[A report requested by a diocese at the end of a Theologian in Residence programme]

By contrast, at St. X_______ parish one memorable Saturday morning, the clergy were invisible even while they were creating the right kind of context. Until the last minute the vicar remained in the back of the church, allowing the innate spiritual and liturgical sense that inhabits each human being to have a chance to emerge in a way I have never before seen. I doubt that there is anyone among the 55 people who were there who will ever forget that liturgy. [See the Rite for Contemplative Eucharist archived under January 2006 in this blog.]
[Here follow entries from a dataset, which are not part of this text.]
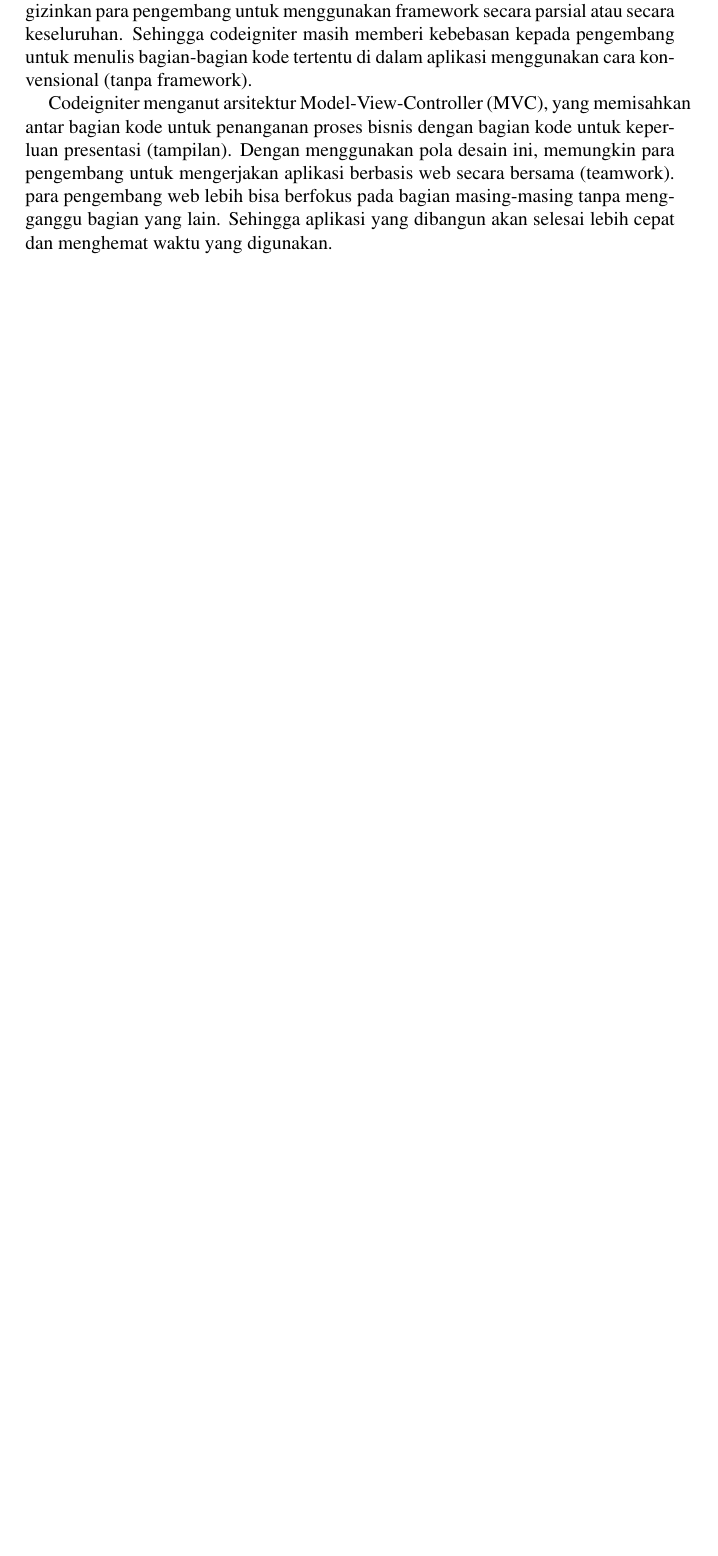
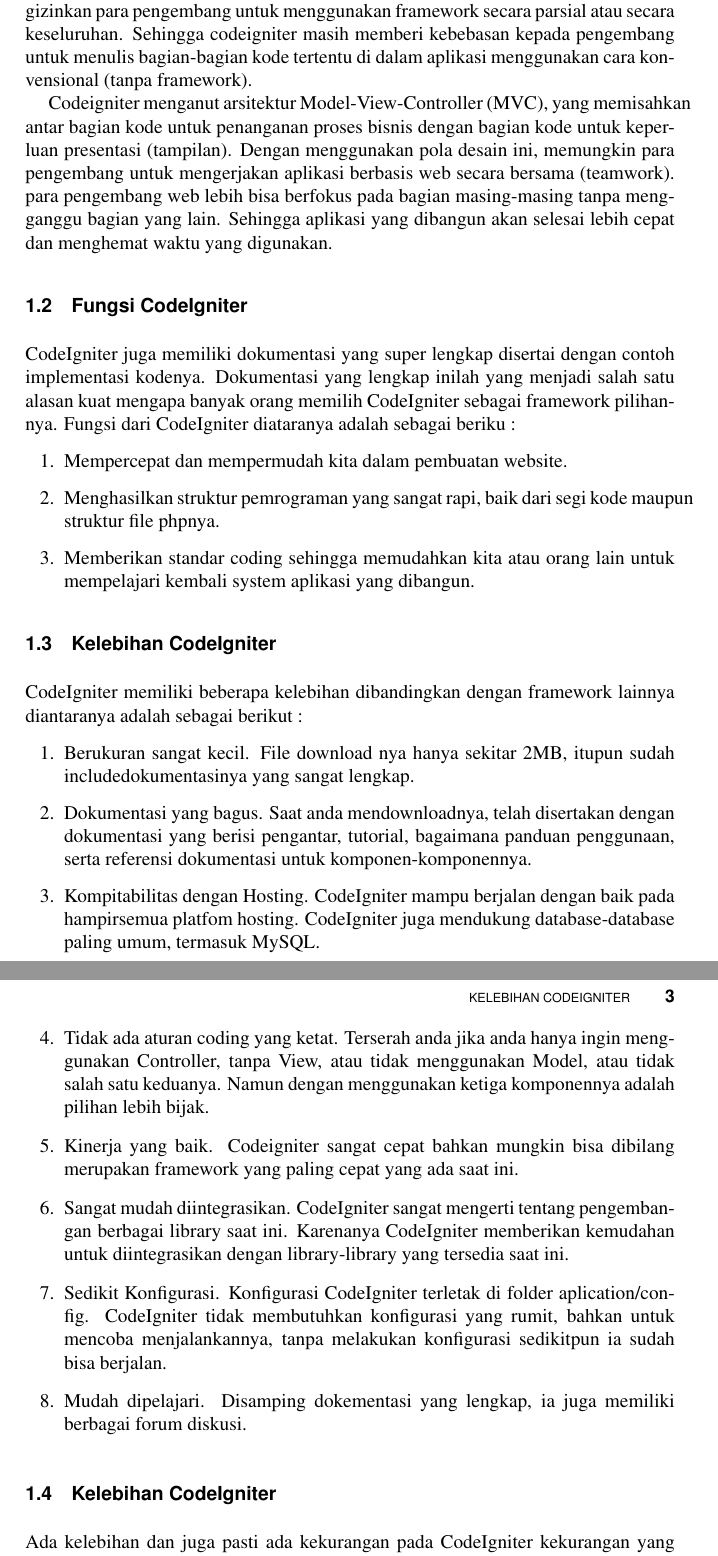
Before and after one commit to BukuInformatika/CodeIgniter4, a LaTeX thesis (main.tex, which reads chapters/1.tex): part of page 33 of 38 before the commit and two parts of pages 33 and 34 of 40 after it, the two joined at a grey line, cut so that both start at the same text, the shorter picture padded with empty space. Compiled offline with pdfLaTeX.

Commit message:
lanjutan ke 2

```diff
--- a/chapters/1.tex
+++ b/chapters/1.tex
@@ -10,3 +10,29 @@
 Dibandingkan dengan framework web PHP lainnya, Codeigniter memiliki desain yang lebih sederhana dan bersifat fleksibel (tidak kaku). Dan Codeigniter mengizinkan para pengembang untuk menggunakan framework secara parsial atau secara keseluruhan. Sehingga codeigniter masih memberi kebebasan kepada pengembang untuk menulis bagian-bagian kode tertentu di dalam aplikasi menggunakan cara konvensional (tanpa framework).
 \par
 Codeigniter menganut arsitektur Model-View-Controller (MVC), yang memisahkan antar bagian kode untuk penanganan proses bisnis dengan bagian kode untuk keperluan presentasi (tampilan). Dengan menggunakan pola desain ini, memungkin para pengembang untuk mengerjakan aplikasi berbasis web secara bersama (teamwork). para pengembang web lebih bisa berfokus pada bagian masing-masing tanpa mengganggu bagian yang lain. Sehingga aplikasi yang dibangun akan selesai lebih cepat dan menghemat waktu yang digunakan.
+
+\section{Fungsi CodeIgniter}
+CodeIgniter juga memiliki dokumentasi yang super lengkap disertai dengan contoh implementasi kodenya. Dokumentasi yang lengkap inilah yang menjadi salah satu alasan kuat mengapa banyak orang memilih CodeIgniter sebagai framework pilihannya. Fungsi dari CodeIgniter diataranya adalah sebagai beriku :
+
+\begin{enumerate}
+\item Mempercepat dan mempermudah kita dalam pembuatan website.
+\item Menghasilkan struktur pemrograman yang sangat rapi, baik dari segi kode maupun struktur file phpnya.
+\item Memberikan standar coding sehingga memudahkan kita atau orang lain untuk mempelajari kembali system aplikasi yang dibangun.
+\end{enumerate}
+
+\section{Kelebihan CodeIgniter}
+CodeIgniter memiliki beberapa kelebihan dibandingkan dengan framework lainnya diantaranya adalah sebagai berikut :
+
+\begin{enumerate}
+\item Berukuran sangat kecil. File download nya hanya sekitar 2MB, itupun sudah includedokumentasinya yang sangat lengkap.
+\item Dokumentasi yang bagus. Saat anda mendownloadnya, telah disertakan dengan dokumentasi yang berisi pengantar, tutorial, bagaimana panduan penggunaan, serta referensi dokumentasi untuk komponen-komponennya.
+\item Kompitabilitas dengan Hosting. CodeIgniter mampu berjalan dengan baik pada hampirsemua platfom hosting. CodeIgniter juga mendukung database-database paling umum, termasuk MySQL.
+\item Tidak ada aturan coding yang ketat. Terserah anda jika anda hanya ingin menggunakan Controller, tanpa View, atau tidak menggunakan Model, atau tidak salah satu keduanya. Namun dengan menggunakan ketiga komponennya adalah pilihan lebih bijak.
+\item Kinerja yang baik. Codeigniter sangat cepat bahkan mungkin bisa dibilang merupakan framework yang paling cepat yang ada saat ini.
+\item Sangat mudah diintegrasikan. CodeIgniter sangat mengerti tentang pengembangan berbagai library saat ini. Karenanya CodeIgniter memberikan kemudahan untuk diintegrasikan dengan library-library yang tersedia saat ini.
+\item Sedikit Konfigurasi. Konfigurasi CodeIgniter terletak di folder aplication/config. CodeIgniter tidak membutuhkan konfigurasi yang rumit, bahkan untuk mencoba menjalankannya, tanpa melakukan konfigurasi sedikitpun ia sudah bisa berjalan.
+\item Mudah dipelajari. Disamping dokementasi yang lengkap, ia juga memiliki berbagai forum diskusi.
+\end{enumerate}
+
+\section{Kelebihan CodeIgniter}
+Ada kelebihan dan juga pasti ada kekurangan pada CodeIgniter kekurangan yang dimiliki merupakan beberapa pendapat orang-orang yang pernah mengunakannya dan kekurangan ini yang menunjang untuk adanya perbaikan kedepannya, dan kekurangan dari CodeIgniter itu sendiri adalah sebagai berikut :
```
Also changed, not shown: main.pdf, chapters/1.tex (6 more changed lines).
The best shepherds know that their sheep are smarter than they are, and this is why they lead from behind. Most shepherds let the sheep go where instinct takes them and are there only to save the flock from pitfalls or marauding wolves. Unfortunately, in the parishes I visited, most clergy consistently and destructively underestimate the abilities of the people in their congregations, acting as inhibiting and quashing influences; for as everyone knows, people tend to produce the behavior that is expected of them. If someone treats you as stupid and inept, you will tend to find yourself feeling stupid and inept. Or if you feel you are being trained to perform and will be humiliated if you deviate, you will perform. If this diocese is to reorient itself around the contemplative vision of God, this reorientation necessarily will be laity-driven; the clergy must stand aside, get out of their costumes and take a back seat, opening doors but not presuming to impose themselves, their ideas, or their stereotypes.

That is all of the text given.